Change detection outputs
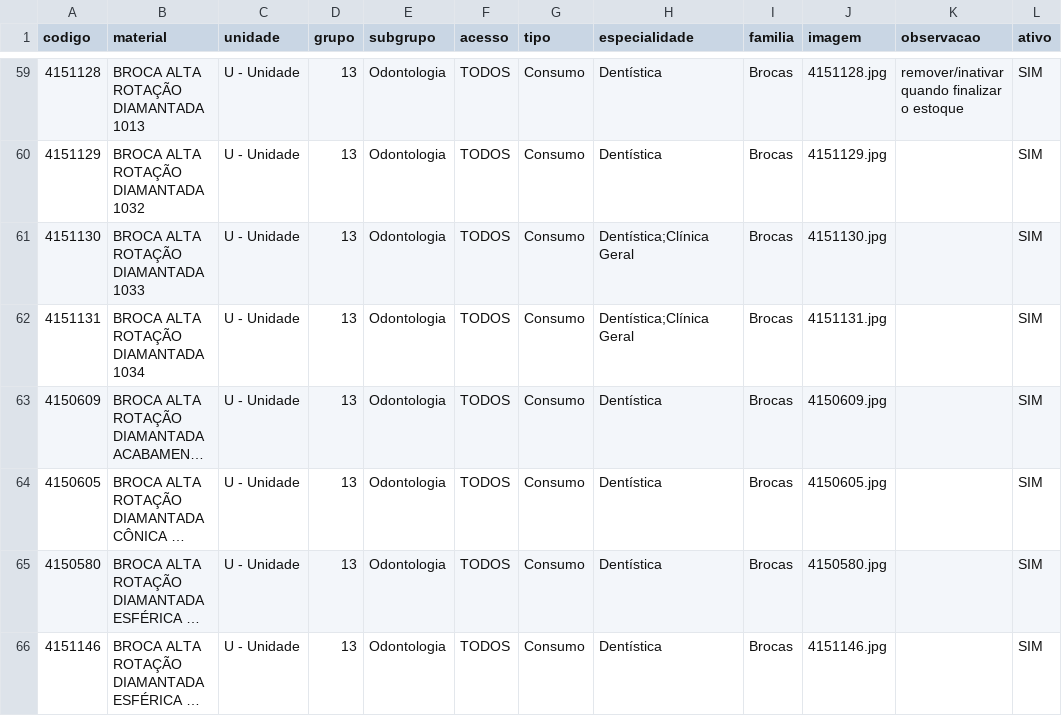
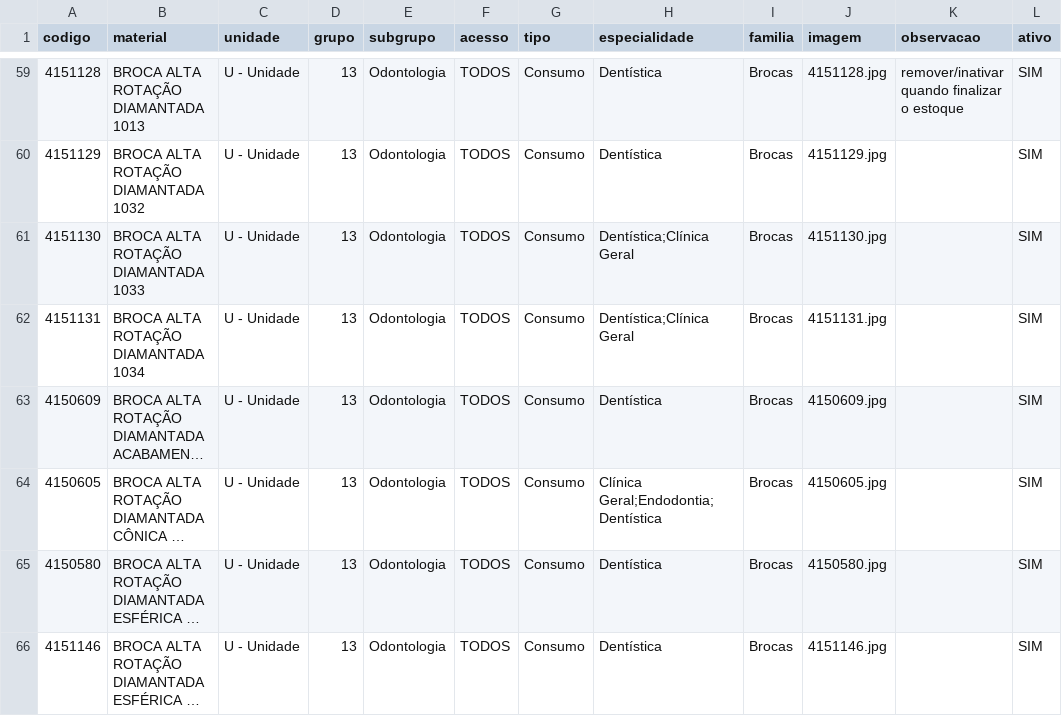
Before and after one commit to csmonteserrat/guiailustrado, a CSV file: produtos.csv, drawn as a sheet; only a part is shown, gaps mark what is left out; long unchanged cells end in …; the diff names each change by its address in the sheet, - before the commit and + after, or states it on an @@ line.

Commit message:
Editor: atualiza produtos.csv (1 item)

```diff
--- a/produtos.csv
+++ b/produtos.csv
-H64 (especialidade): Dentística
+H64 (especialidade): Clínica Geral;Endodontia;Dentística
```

--

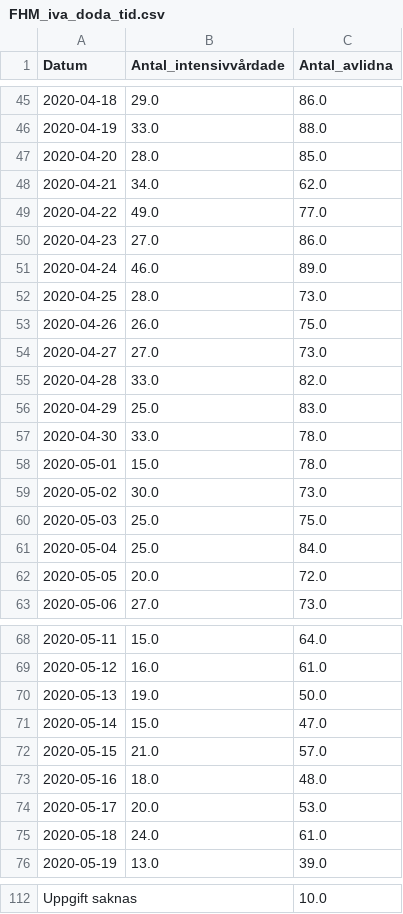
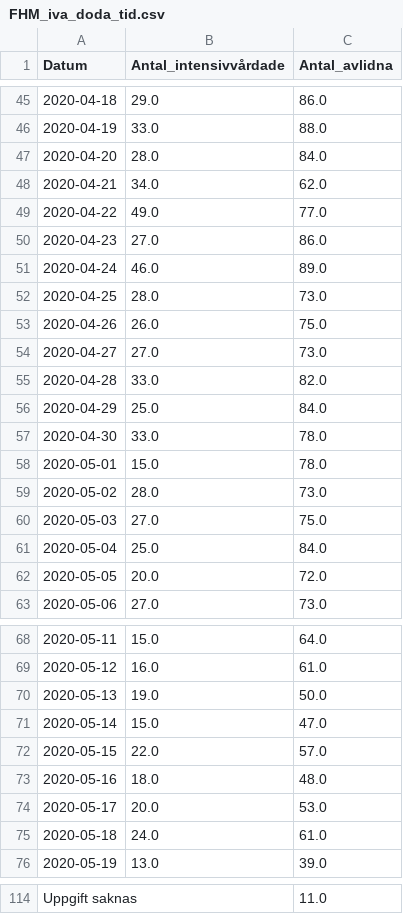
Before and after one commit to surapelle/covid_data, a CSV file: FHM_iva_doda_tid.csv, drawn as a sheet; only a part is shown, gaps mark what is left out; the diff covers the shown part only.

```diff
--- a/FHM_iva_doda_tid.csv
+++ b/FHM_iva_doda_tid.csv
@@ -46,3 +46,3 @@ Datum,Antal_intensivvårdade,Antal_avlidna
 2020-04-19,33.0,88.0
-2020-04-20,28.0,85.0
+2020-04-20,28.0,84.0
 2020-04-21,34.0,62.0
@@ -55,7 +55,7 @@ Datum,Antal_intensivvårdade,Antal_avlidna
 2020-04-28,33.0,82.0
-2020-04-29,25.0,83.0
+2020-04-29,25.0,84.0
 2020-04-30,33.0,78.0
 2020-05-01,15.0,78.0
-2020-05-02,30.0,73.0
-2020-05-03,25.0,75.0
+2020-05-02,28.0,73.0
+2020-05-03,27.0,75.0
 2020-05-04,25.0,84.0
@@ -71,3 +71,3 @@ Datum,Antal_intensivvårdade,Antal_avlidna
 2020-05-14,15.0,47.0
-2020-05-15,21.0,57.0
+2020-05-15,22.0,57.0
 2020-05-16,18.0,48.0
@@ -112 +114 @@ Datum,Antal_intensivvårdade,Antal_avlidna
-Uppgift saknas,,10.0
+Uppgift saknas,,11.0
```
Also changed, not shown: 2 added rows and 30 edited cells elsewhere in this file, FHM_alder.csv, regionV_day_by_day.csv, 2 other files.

YOUR INSTRUCTIONS.
The answer should be a single number: the count of lines in the data that include the string "Datum".

OUTPUT.
4